→ **To do**
Nothing but a number is expected: the count of lines in the data below that include "Stocks".

→ **Study material**
>>>>>

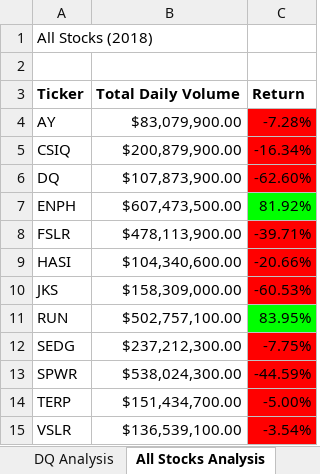
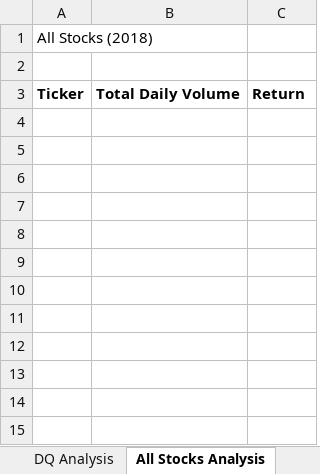
Before and after one commit to lnshewmo/stock-analysis, an Excel workbook: green_stocks.xlsm, sheet All Stocks Analysis, drawn as a sheet; values as stored, in another font and other column widths than the file's, no borders; charts and pictures not drawn; the diff names each change by its address in the sheet, - before the commit and + after, or states it on an @@ line.

```diff
--- a/green_stocks.xlsm (sheet All Stocks Analysis)
+++ b/green_stocks.xlsm (sheet All Stocks Analysis)
-row 4: AY | $83,079,900.00 | -7.28%
-row 5: CSIQ | $200,879,900.00 | -16.34%
-row 6: DQ | $107,873,900.00 | -62.60%
-row 7: ENPH | $607,473,500.00 | 81.92%
-row 8: FSLR | $478,113,900.00 | -39.71%
-row 9: HASI | $104,340,600.00 | -20.66%
-row 10: JKS | $158,309,000.00 | -60.53%
-row 11: RUN | $502,757,100.00 | 83.95%
-row 12: SEDG | $237,212,300.00 | -7.75%
-row 13: SPWR | $538,024,300.00 | -44.59%
-row 14: TERP | $151,434,700.00 | -5.00%
-row 15: VSLR | $136,539,100.00 | -3.54%
```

<<<<<

→ **Your response**
3